- End user search
- End user self-service recovery
- Analytics – operational, risk and business
2. Plan to consolidate data operations as part of the GDPR plan (backup/recovery, archive/managed retention, snapshot and replica management, etc.). And, as with the previous steps, the savings that can be obtained from consolidation can be significant.
3. Introduce a formal copy data strategy as part of GDPR planning. This should include an element designed to reduce current volumes of copy data and its supporting infrastructure, focused on both best practice for GDPR and data center cost storage and infrastructure cost reduction.

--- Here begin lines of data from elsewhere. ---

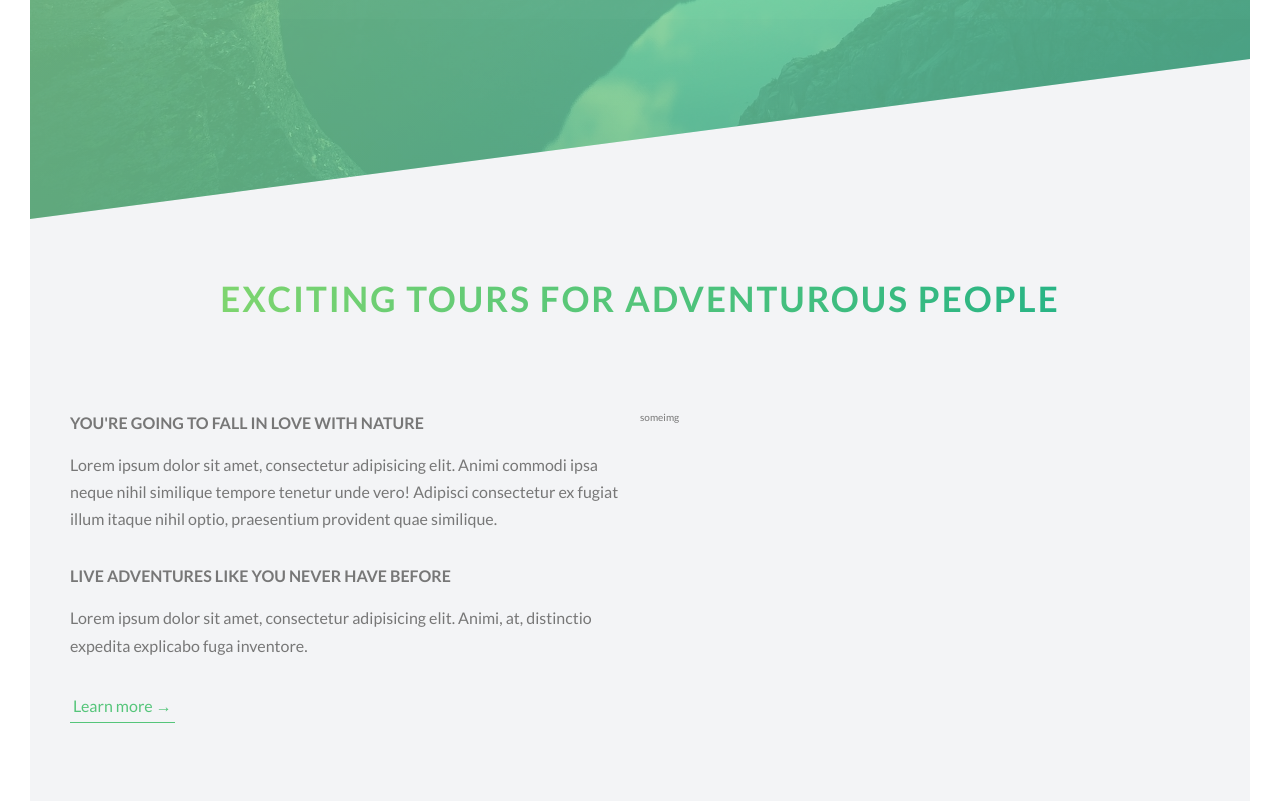
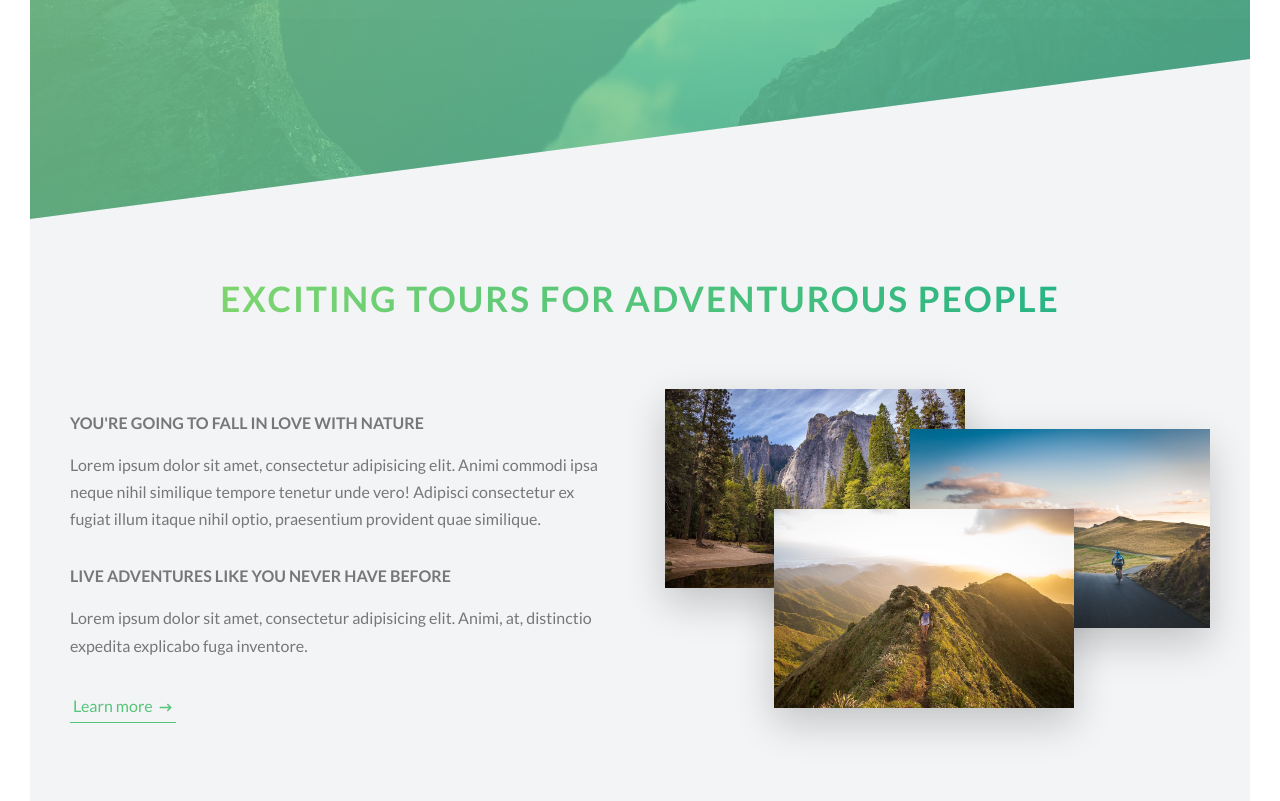
Before and after one commit to aligorgin/natours, a Next.js app: page / in a window 1280 px wide. Shown: the part 571-1372 px from the top of the page. Built offline with nearby package versions, Linux system fonts and the light colour scheme.

Commit message:
about section done

```diff
--- a/package.json
+++ b/package.json
@@ -9,6 +9,8 @@
     "lint": "next lint"
   },
   "dependencies": {
+    "@heroicons/react": "^1.0.4",
+    "@tailwindcss/aspect-ratio": "^0.2.1",
     "next": "11.1.0",
     "react": "17.0.2",
     "react-dom": "17.0.2"
--- /dev/null
+++ b/src/ui/natours/components/AboutImages.tsx
@@ -0,0 +1,14 @@
+import Image from "next/image";
+
+interface Props {
+    src: any;
+    alt: string;
+}
+
+export default function AboutImages({src, alt}: Props) {
+    return (
+        <div className='shadow-semiDark '>
+                <Image src={src} alt={alt} layout='fixed' />
+        </div>
+    )
+}
--- /dev/null
+++ b/src/ui/natours/components/ButtonSecondary.tsx
@@ -0,0 +1,16 @@
+import {ArrowNarrowRightIcon} from "@heroicons/react/solid";
+
+interface Props {
+    text: string;
+}
+
+export default function ButtonSecondary({text}: Props) {
+    return (
+        <div className='text-[1.6rem] text-primary inline-block border-b-[1px] border-solid border-primary p-[3px] transition-all duration-200
+                        transform hover:bg-primary hover:text-white hover:shadow-light hover:translate-y-[-2px]
+                        active:shadow-lessLight active:translate-y-0 group'>
+            {text}
+            <ArrowNarrowRightIcon className='ml-2 w-6 h-6 text-primary inline-block group-hover:text-white transition duration-200'/>
+        </div>
+    )
+}
--- a/src/ui/natours/containers/About.tsx
+++ b/src/ui/natours/containers/About.tsx
@@ -2,6 +2,11 @@ import HeadingTerritory from "../components/HeadingTerritory";
 import Paragraph from "../components/Paragraph";
 import AboutWords from "../contents/AboutWords";
 import HeaderHoverAnimate from "../components/HeaderHoverAnimate";
+import ButtonSecondary from "../components/ButtonSecondary";
+import nat1 from '../../../../public/natours-img/nat-1-large.jpg';
+import nat2 from '../../../../public/natours-img/nat-2-large.jpg';
+import nat3 from '../../../../public/natours-img/nat-3-large.jpg';
+import Image from "next/image";
 
 export default function About() {
 
@@ -12,7 +17,7 @@ export default function About() {
             </div>
 
             <div className='max-w-[114rem] mx-auto'>
-                <div className='grid grid-cols-2'>
+                <div className='grid grid-cols-2 gap-20'>
                     <div>
                         <HeadingTerritory text={AboutWords.headingTerritory1}/>
                         <Paragraph
@@ -25,14 +30,32 @@ export default function About() {
                             text={AboutWords.p2}
                         />
 
-                        <a href="#"
-                           className='text-[1.6rem] text-primary inline-block border-b-[1px] border-solid border-primary p-[3px] transition-all duration-200
-                                       transform hover:bg-primary hover:text-white hover:shadow-light hover:translate-y-[-2px] active:shadow-lessLight active:translate-y-0'
-                        >
-                            Learn more &rarr;
+                        <a href="#">
+                            <ButtonSecondary text={'Learn more'}/>
                         </a>
                     </div>
-                    <div>someimg</div>
+
+                    <div>
+                        <div className='relative composition'>
+                            <div
+                                className='composition__photo w-[55%] shadow-semiDark rounded-[2px] absolute transition-all duration-200 left-0 top-[-2rem]
+                                           hover:scale-105 hover:shadow-dark hover:z-20 hover:outline-xl hover:translate-y-[-.5rem]'>
+                                <Image src={nat1} alt='photo 2' layout='responsive'/>
+                            </div>
+
+                            <div
+                                className='composition__photo w-[55%] shadow-semiDark rounded-[2px] absolute transition-all duration-200 right-0 top-[2rem]
+                                           hover:scale-105 hover:shadow-dark hover:z-20 hover:outline-xl hover:translate-y-[-.5rem]'>
+                                <Image src={nat2} alt='photo 2' layout='responsive'/>
+                            </div>
+                            <div
+                                className='composition__photo w-[55%] shadow-semiDark rounded-[2px] absolute transition-all duration-200 left-[20%] top-[10rem]
+                                           hover:scale-105 hover:shadow-dark hover:z-20 hover:outline-xl hover:translate-y-[-.5rem]'>
+                                <Image src={nat3} alt='photo 2' layout='responsive'/>
+                            </div>
+                        </div>
+                    </div>
+
                 </div>
             </div>
         </section>
--- a/styles/globals.css
+++ b/styles/globals.css
@@ -3,18 +3,20 @@
 @tailwind utilities;
 
 @layer utilities {
-    .text-shadow-xl{
+    .text-shadow-xl {
         text-shadow: .5rem 1rem 2rem rgba(0, 0, 0, .2);
     }
 
-    .clip-path-br{
+    .clip-path-br {
         clip-path: polygon(0 0, 100% 0, 100% 75vh, 0 100%);
     }
 
+    /*for fixing transform issue*/
     .back-face-hidden {
         backface-visibility: hidden;
     }
 
+    /*for fixing showing animation before delay*/
     .animate-fill-backwards {
         animation-fill-mode: backwards;
     }
@@ -29,3 +31,8 @@ html {
 body {
     @apply font-lato text-[#777] font-normal leading-[1.7] ;
 }
+
+/*non tailwind sudo class (:non and even how) ,its a cool trick btw */
+.composition:hover .composition__photo:not(:hover){
+    transform: scale(.93);
+}
--- a/tailwind.config.js
+++ b/tailwind.config.js
@@ -4,6 +4,9 @@ module.exports = {
     darkMode: false, // or 'media' or 'class'
     theme: {
         extend: {
+            outline:{
+                xl:['1.5rem solid #55c57a','2rem']
+            },
             colors: {
                 'primary': '#55c57a',
                 'primary-light': '#7ed56f',
@@ -19,7 +22,8 @@ module.exports = {
             boxShadow: {
                 light: '0 1rem 2rem rgba(0,0,0,.2)',
                 lessLight: '0 .5rem 1rem rgba(0,0,0,.2)',
-
+                semiDark: '0 1.5rem 4rem rgba(0,0,0,.2)',
+                dark: '0 2.5rem 4rem rgba(0,0,0,.5)'
             },
             translate: {
                 '0.75': '.3rem'
@@ -53,5 +57,7 @@ module.exports = {
     variants: {
         extend: {},
     },
-    plugins: [],
+    plugins: [
+        require('@tailwindcss/aspect-ratio'),
+    ],
 }
```
Also changed, not shown: 1 other file (tests, documents, lock files or other folders).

As copy data volumes have increased to the point where they often exceed production volume there are significant economies to explore, and significant cost savings to be made from reducing copied data.
4. Review the additional use cases that can be added post consolidation to achieve economies of scale and scope with your data, particularly in deriving value from it along with its protection and governance: Seek and calculate the savings and potential contributions to revenue that can be obtained from the additional data platform use cases. Enabling self-service search and recovery, for example, can reduce the internal IT burden significantly.
5. Model the projected cost savings over time and align with your portfolio rebalancing. This will help shift the IT investment from the data center toward BI/analytics, data science, cloud services, digital marketing and other investments that are geared to transforming the business and growing revenue.
GDPR can provide a catalyst for change resulting in a new set of data capabilities vital for securing the future of the organization, and taking GDPR as the start point and working through a plan designed to serve the wider needs of the organization makes good sense. Encompassing the use of data as well as focusing on protection and governance will serve the IT organization well as it seeks to support the shift toward digital business.